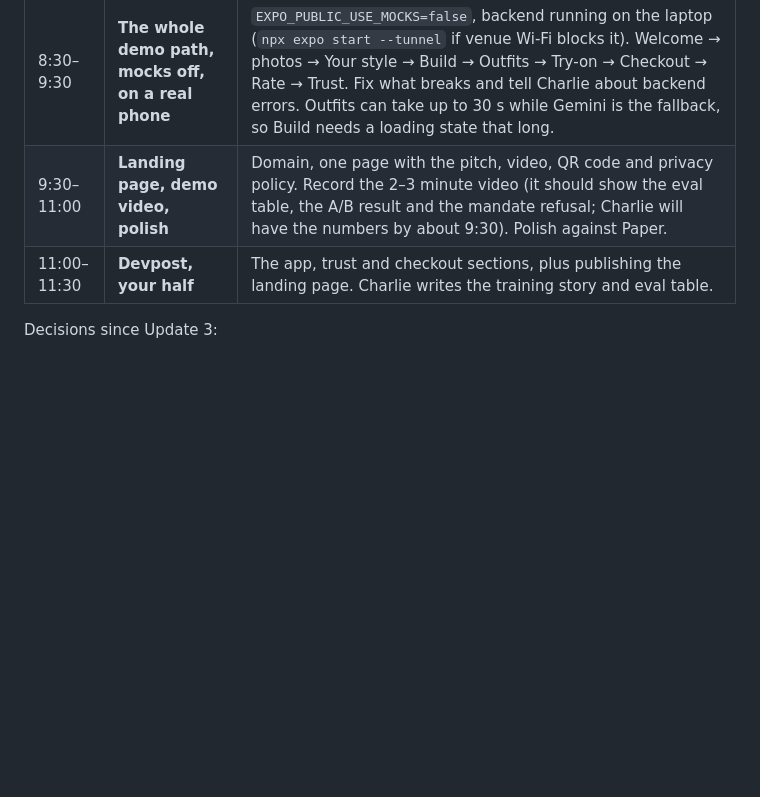
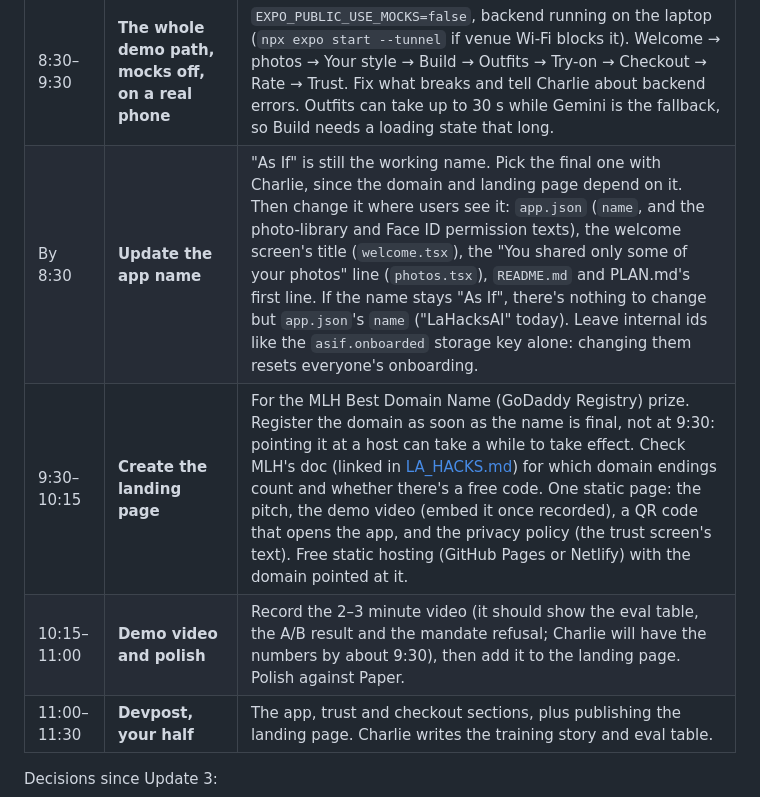
Before and after one commit to jasminemarwaha1234/ClosetCue, a Markdown page: JANGES_FOR_JASMINE.md, the part around the change. Rendered like a GitHub page; blank space fills up the shorter version.

Commit message:
Split the app name and the landing page into their own rows for Jasmine
Co-Authored-By: Claude Opus 5.5 <noreply@anthropic.com>

```diff
--- a/JANGES_FOR_JASMINE.md
+++ b/JANGES_FOR_JASMINE.md
@@ -118,7 +118,9 @@ Open questions, your call:
 | 7:15–8:30 | **Stripe Issuing on top** | Still planned. First check that the sandbox account can create an Issuing card by API and that its brand is Visa; if not, the fallback ships as is. The steps are in `backend/services/stripe_issuing.py` and PLAN section 8. |
 | 7:15–8:30 | **Supabase dashboard** | "Confirm email" off, "Allow manual linking" on, and the `feedback` and `mandates` tables from `backend/supabase_schema.sql` exist. |
 | 8:30–9:30 | **The whole demo path, mocks off, on a real phone** | `EXPO_PUBLIC_USE_MOCKS=false`, backend running on the laptop (`npx expo start --tunnel` if venue Wi-Fi blocks it). Welcome → photos → Your style → Build → Outfits → Try-on → Checkout → Rate → Trust. Fix what breaks and tell Charlie about backend errors. Outfits can take up to 30 s while Gemini is the fallback, so Build needs a loading state that long. |
-| 9:30–11:00 | **Landing page, demo video, polish** | Domain, one page with the pitch, video, QR code and privacy policy. Record the 2–3 minute video (it should show the eval table, the A/B result and the mandate refusal; Charlie will have the numbers by about 9:30). Polish against Paper. |
+| By 8:30 | **Update the app name** | "As If" is still the working name. Pick the final one with Charlie, since the domain and landing page depend on it. Then change it where users see it: `app.json` (`name`, and the photo-library and Face ID permission texts), the welcome screen's title (`welcome.tsx`), the "You shared only some of your photos" line (`photos.tsx`), `README.md` and PLAN.md's first line. If the name stays "As If", there's nothing to change but `app.json`'s `name` ("LaHacksAI" today). Leave internal ids like the `asif.onboarded` storage key alone: changing them resets everyone's onboarding. |
+| 9:30–10:15 | **Create the landing page** | For the MLH Best Domain Name (GoDaddy Registry) prize. Register the domain as soon as the name is final, not at 9:30: pointing it at a host can take a while to take effect. Check MLH's doc (linked in [LA_HACKS.md](LA_HACKS.md)) for which domain endings count and whether there's a free code. One static page: the pitch, the demo video (embed it once recorded), a QR code that opens the app, and the privacy policy (the trust screen's text). Free static hosting (GitHub Pages or Netlify) with the domain pointed at it. |
+| 10:15–11:00 | **Demo video and polish** | Record the 2–3 minute video (it should show the eval table, the A/B result and the mandate refusal; Charlie will have the numbers by about 9:30), then add it to the landing page. Polish against Paper. |
 | 11:00–11:30 | **Devpost, your half** | The app, trust and checkout sections, plus publishing the landing page. Charlie writes the training story and eval table. |
 
 Decisions since Update 3:
```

**Your instructions**
Output the records above exactly; leave out the pictures.

**Response box**
Before and after one commit to jasminemarwaha1234/ClosetCue, a Markdown page: JANGES_FOR_JASMINE.md, the part around the change. Rendered like a GitHub page; blank space fills up the shorter version.

Commit message:
Split the app name and the landing page into their own rows for Jasmine
Co-Authored-By: Claude Opus 5.5 <noreply@anthropic.com>

```diff
--- a/JANGES_FOR_JASMINE.md
+++ b/JANGES_FOR_JASMINE.md
@@ -118,7 +118,9 @@ Open questions, your call:
 | 7:15–8:30 | **Stripe Issuing on top** | Still planned. First check that the sandbox account can create an Issuing card by API and that its brand is Visa; if not, the fallback ships as is. The steps are in `backend/services/stripe_issuing.py` and PLAN section 8. |
 | 7:15–8:30 | **Supabase dashboard** | "Confirm email" off, "Allow manual linking" on, and the `feedback` and `mandates` tables from `backend/supabase_schema.sql` exist. |
 | 8:30–9:30 | **The whole demo path, mocks off, on a real phone** | `EXPO_PUBLIC_USE_MOCKS=false`, backend running on the laptop (`npx expo start --tunnel` if venue Wi-Fi blocks it). Welcome → photos → Your style → Build → Outfits → Try-on → Checkout → Rate → Trust. Fix what breaks and tell Charlie about backend errors. Outfits can take up to 30 s while Gemini is the fallback, so Build needs a loading state that long. |
-| 9:30–11:00 | **Landing page, demo video, polish** | Domain, one page with the pitch, video, QR code and privacy policy. Record the 2–3 minute video (it should show the eval table, the A/B result and the mandate refusal; Charlie will have the numbers by about 9:30). Polish against Paper. |
+| By 8:30 | **Update the app name** | "As If" is still the working name. Pick the final one with Charlie, since the domain and landing page depend on it. Then change it where users see it: `app.json` (`name`, and the photo-library and Face ID permission texts), the welcome screen's title (`welcome.tsx`), the "You shared only some of your photos" line (`photos.tsx`), `README.md` and PLAN.md's first line. If the name stays "As If", there's nothing to change but `app.json`'s `name` ("LaHacksAI" today). Leave internal ids like the `asif.onboarded` storage key alone: changing them resets everyone's onboarding. |
+| 9:30–10:15 | **Create the landing page** | For the MLH Best Domain Name (GoDaddy Registry) prize. Register the domain as soon as the name is final, not at 9:30: pointing it at a host can take a while to take effect. Check MLH's doc (linked in [LA_HACKS.md](LA_HACKS.md)) for which domain endings count and whether there's a free code. One static page: the pitch, the demo video (embed it once recorded), a QR code that opens the app, and the privacy policy (the trust screen's text). Free static hosting (GitHub Pages or Netlify) with the domain pointed at it. |
+| 10:15–11:00 | **Demo video and polish** | Record the 2–3 minute video (it should show the eval table, the A/B result and the mandate refusal; Charlie will have the numbers by about 9:30), then add it to the landing page. Polish against Paper. |
 | 11:00–11:30 | **Devpost, your half** | The app, trust and checkout sections, plus publishing the landing page. Charlie writes the training story and eval table. |
 
 Decisions since Update 3:
```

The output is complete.